But the Virgo cluster itself is just one of a large number of galaxy clusters, themselves collections of hundreds to thousands of large galaxies, that have been mapped out in the nearby Universe. The Centaurus cluster, the Perseus-Pisces cluster, the Norma cluster and the Antlia cluster represent some of the densest and largest concentrations of mass close to the Milky Way.
They conform very well to this idea of the cosmic web, where “strings” of galaxies and groups exist along the filaments connecting these large clusters, and with giant voids in space separating these mass-containing regions from one another. These voids are tremendously underdense, while the nexuses of these filaments are excessively overdense; it’s very clear that on cosmic timescales, the underdense regions have given up the majority of their matter to the denser, galaxy-rich clusters.
In our larger galactic neighborhood, going out for around one or two hundred million light-years, all of these clusters (excepting Perseus-Pisces, which lies on the other side of a nearby void) appear to have filaments with galaxies and galactic groups between them. It appears to make up a much larger structure, and if you sum up every galaxy in it — large and small ones alike — we fully anticipate that the total number should exceed 100,000.
This is the collection of matter that we refer to as Laniakea: our local supercluster. It links up our own massive cluster, the Virgo cluster, with the Centaurus cluster, the Great Attractor, the Norma Cluster and many others. It’s a beautiful idea that represents structures on scales larger than a visual inspection would reveal. But there’s a problem with the idea of Laniakea in particular and with superclusters in general: these are not real, bound structures, but only apparent structures that are currently in the process of dissolving away entirely.
Our Universe isn’t just a race between an initial expansion and the counteracting gravitational force caused by matter and radiation. In addition, there’s also a positive form of energy that’s inherent to space itself: dark energy. It causes the recession of distant galaxies to speed up as time goes on. And — perhaps most importantly — it gets more important on larger scales and at later times, which is particularly relevant for the existence of superclusters.
If there were no dark energy, Laniakea would most certainly be real. Over time, its galaxies and clusters would all mutually mutually attract, leading to an enormous grouping of 100,000+ galaxies, the likes of which our Universe has never seen. Unfortunately, dark energy became the dominant factor in our Universe’s evolution approximately 6 billion years ago, and the various components of the Laniakea supercluster are already accelerating away from one another. Every component of Laniakea, including every independent group and cluster mentioned in this article, is not gravitationally bound to any other.

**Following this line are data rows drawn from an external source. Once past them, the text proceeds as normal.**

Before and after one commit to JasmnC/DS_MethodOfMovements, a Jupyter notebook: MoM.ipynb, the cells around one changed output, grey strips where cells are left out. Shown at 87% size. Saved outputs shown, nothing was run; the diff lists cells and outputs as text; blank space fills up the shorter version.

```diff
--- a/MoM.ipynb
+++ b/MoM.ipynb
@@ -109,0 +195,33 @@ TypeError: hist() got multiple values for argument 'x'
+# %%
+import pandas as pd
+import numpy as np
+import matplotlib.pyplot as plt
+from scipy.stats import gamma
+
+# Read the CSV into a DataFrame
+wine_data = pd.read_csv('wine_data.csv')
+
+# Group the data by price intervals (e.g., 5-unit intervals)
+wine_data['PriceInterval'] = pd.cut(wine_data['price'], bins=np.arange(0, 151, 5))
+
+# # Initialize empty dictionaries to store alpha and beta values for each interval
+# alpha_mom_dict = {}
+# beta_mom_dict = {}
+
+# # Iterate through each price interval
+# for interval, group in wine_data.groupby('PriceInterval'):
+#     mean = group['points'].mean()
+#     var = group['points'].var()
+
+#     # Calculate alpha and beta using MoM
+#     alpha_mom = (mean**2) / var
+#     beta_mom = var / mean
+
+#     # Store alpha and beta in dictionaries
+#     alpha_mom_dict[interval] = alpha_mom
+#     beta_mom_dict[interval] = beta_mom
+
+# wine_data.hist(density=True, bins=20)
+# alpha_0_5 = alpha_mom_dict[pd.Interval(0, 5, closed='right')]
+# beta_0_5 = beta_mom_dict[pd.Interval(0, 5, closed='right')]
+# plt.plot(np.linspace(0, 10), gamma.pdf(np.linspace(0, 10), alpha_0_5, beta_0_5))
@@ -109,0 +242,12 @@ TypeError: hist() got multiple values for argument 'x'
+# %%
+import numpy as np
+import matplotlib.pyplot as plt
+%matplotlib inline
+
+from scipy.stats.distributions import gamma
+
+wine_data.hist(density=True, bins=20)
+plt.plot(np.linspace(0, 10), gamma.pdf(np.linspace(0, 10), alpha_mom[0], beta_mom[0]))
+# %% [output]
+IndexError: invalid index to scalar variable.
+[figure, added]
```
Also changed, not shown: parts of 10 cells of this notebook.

Every supercluster that we’ve ever identified are not only gravitationally unbound from one another, but they themselves are not gravitationally bound structures. The individual groups and clusters within a supercluster are unbound, meaning that as time goes on, each structure presently identified as a supercluster will eventually dissociate. For our own corner of the Universe, the Local Group will never merge with the Virgo cluster, the Leo I group, or any structure larger than our own.

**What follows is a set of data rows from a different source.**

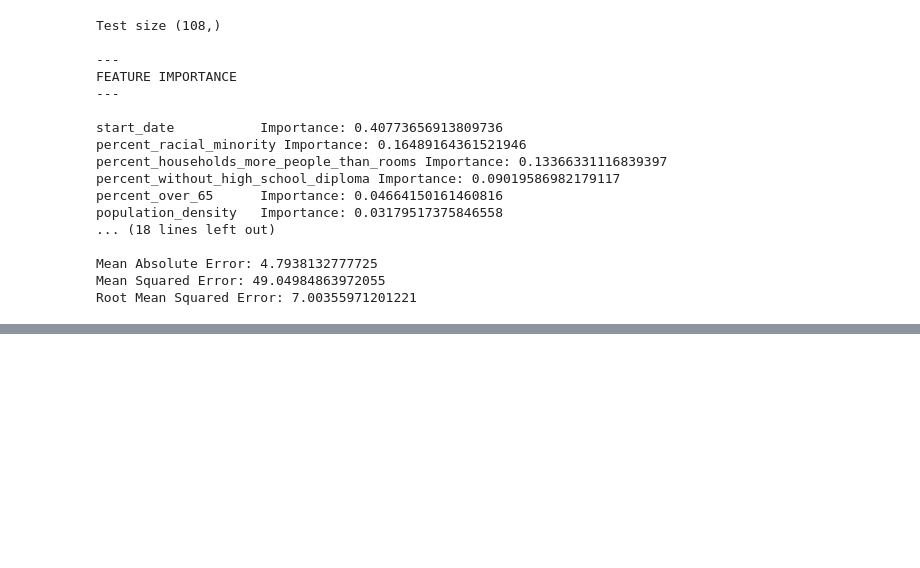
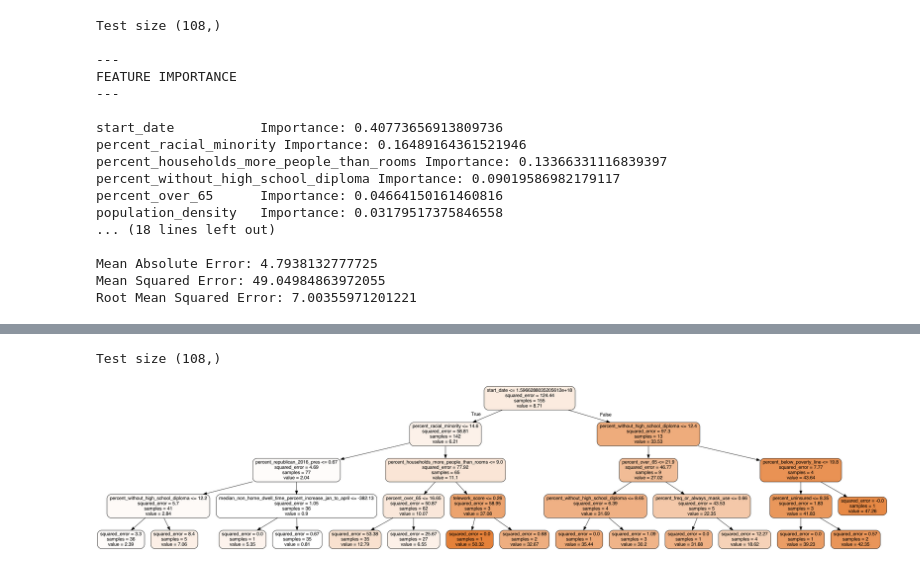
Before and after one commit to ciara-patterson/who-can-social-distance, a Jupyter notebook: notebooks/models.ipynb, the cells around one changed output, grey strips where cells are left out. Cells and saved outputs as stored; diff of their text form; code cells hidden in the pictures; blank space fills up the shorter version.

```diff
--- a/notebooks/models.ipynb
+++ b/notebooks/models.ipynb
@@ -138,0 +142,8 @@ memory usage: 8.4 KB
+# %%
+
+regr_model_low_depth, predicted_values_low_depth, feature_importance_low_depth = mod.build_rand_forest_reg(features, results, scale_test_data = False, estimators = 1000, max_depth = 4, output = False)
+viz.create_tree_estimator_png(regr_model_low_depth, feature_names, estimator_n = 5)
+Image("reports/figures/tree.png")
+# %% [output]
+Test size (108,)
+[figure, added]
```
Also changed, not shown: parts of 18 cells of this notebook, 6 other files.
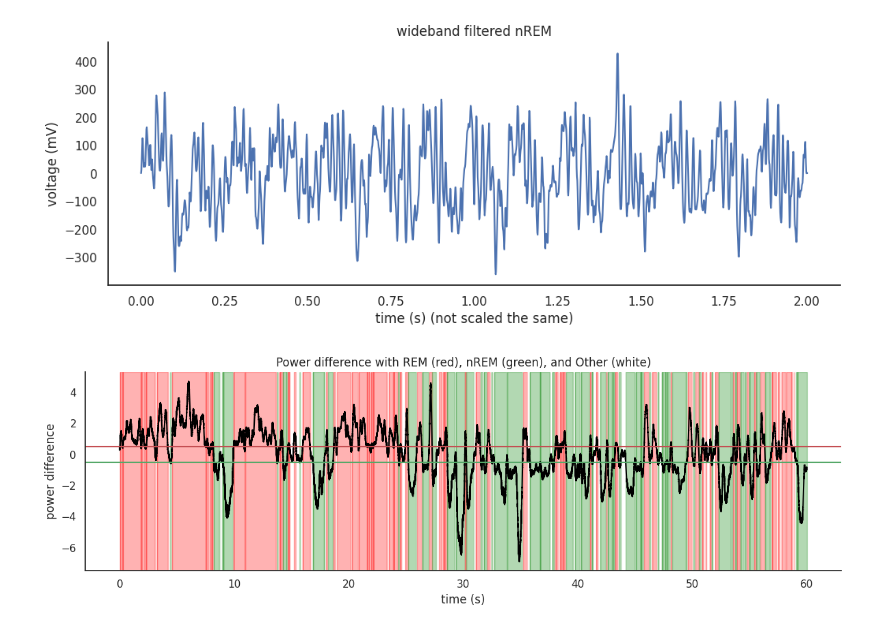
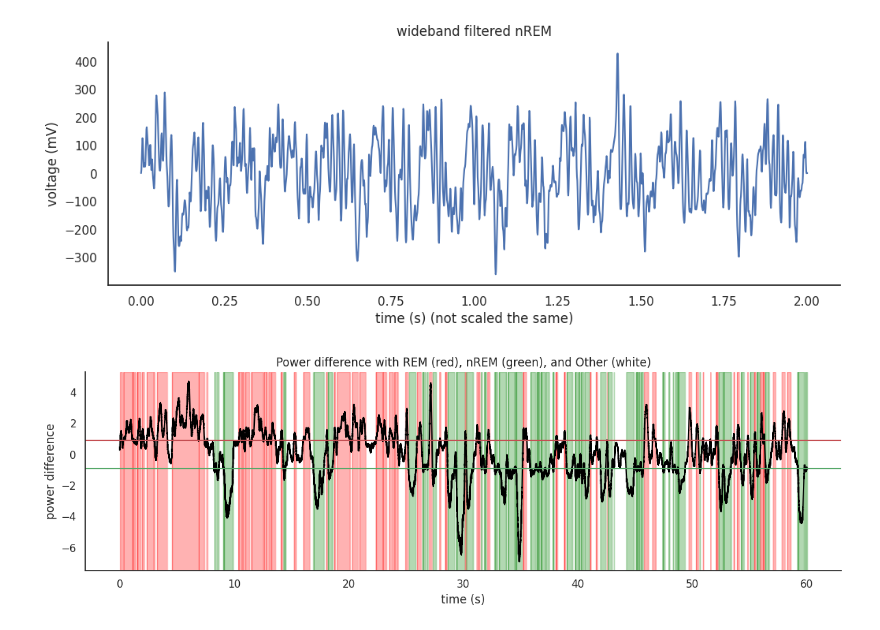
Before and after one commit to irenetiem/neuro_analysis_IT, a Jupyter notebook: neural-data-master/01-local_field_potential/exercises.ipynb, the cells around one changed output. Saved outputs shown, nothing was run; the diff lists cells and outputs as text; code cells hidden in the pictures.

```diff
--- a/neural-data-master/01-local_field_potential/exercises.ipynb
+++ b/neural-data-master/01-local_field_potential/exercises.ipynb
@@ -55,23 +61,23 @@ Loaded 10.0 seconds of LFP, sampled at 1000.0 Hz
 %timeit
 
 # filter the data in different frequency bands
-filter_order = np.array([1, 5, 10, 15])
+filter_order = np.array([1, 5, 10, 15, 50])
 low_f = 5
 high_f = 10
 
 filter = np.zeros(len(filter_order))
-wideband_lfp = np.zeros(len(lfp))
+wideband_lfp = [[] for i in range(len(filter_order))]
 
 for i in range(len(filter_order)):
   #define filter object
-  filter[i] = butter(filter_order[i], [low_f,high_f], btype='band', output='sos',
+  filter = butter(filter_order[i], [low_f, high_f], btype='band', output='sos',
                      fs=sampling_rate)
 
   #apply filter to lfp
-  wideband_lfp[i] = sosfilt(filter[i], lfp)
+  wideband_lfp[i] = sosfilt(filter, lfp)
 
 plt.figure(figsize=(10,5))
-plt.plot(np.linspace(0,10,10000),lfp,label='raw signal')
+plt.plot(np.linspace(0,10,10000),lfp,label='raw signal', color = 'grey')
 
 for i in range(len(filter_order)):
   plt.plot(np.linspace(0,10,10000),wideband_lfp[i],label=f'filtered with order {filter_order[i]}')
@@ -83,7 +89,9 @@ plt.show()
 
 %time
 
-# comment on change in frequency band (not much change, signal get smaller
-# in small bands (5-10), time of the simulation does not seem to change
+# There is not much change when changing the frequencies broadly, but the signal
+# gets a smaller amplitude
+# in small bands (eg. 5-10), the time of the simulation does not seem to change
 # based on the order or bands (5 - 15 μσ))
+# The order of the filter mainly seems to shift the signal in time
 # %% [output]
@@ -373,38 +383,40 @@ plt.plot()
 # adjust tresholds to check how much REM is detected
 # use the code with color background again and adjust the threshold
 
-threshold = 0.5
+threshold = 0.9
 
 # Define sleep states
 states = np.full(len(power_difference), 'other', dtype=object)
 states[power_difference > threshold] = 'REM'
 states[power_difference < -threshold] = 'nREM'
 
 # Plot setup
 plt.figure(figsize=(12, 4))
 
 # Draw background spans
 colors = {'REM': 'red', 'nREM': 'green', 'other': 'white'}
 current_state = states[0]
 start_idx = 0
 
 for i in range(1, len(states)):
     if states[i] != current_state:
         plt.axvspan(time[start_idx], time[i], color=colors[current_state], alpha=0.3)
         current_state = states[i]
         start_idx = i
 
 # Final span
 plt.axvspan(time[start_idx], time[-1], color=colors[current_state], alpha=0.3)
 
 # Plot the power difference curve
 plt.plot(time, power_difference, color='black')
 plt.axhline(threshold, color='r', linestyle='-')
 plt.axhline(-threshold, color='g', linestyle='-')
 plt.xlabel('time (s)')
 plt.ylabel('power difference')
 plt.title('Power difference with REM (red), nREM (green), and Other (white)')
 plt.tight_layout()
 plt.show()
+
+# add percentage later
 # %% [output]
-[figure, old version]
+[figure, new version]
```
Also changed, not shown: parts of 3 cells of this notebook.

On the largest cosmic scales, enormous collections of galaxies spanning vast volumes of space appear to be real — the Universe’s superclusters — but these apparent structures are ephemeral and transient. They are not bound together, and they will never become so. In fact, if a structure had not already accumulated enough mass 6 billion years ago to become bound, when dark energy first dominated the Universe’s expansion, it never will. Billions of years from now, the individual supercluster components will be torn apart by the Universe’s expansion, forever adrift as lonesome islands in the great cosmic ocean.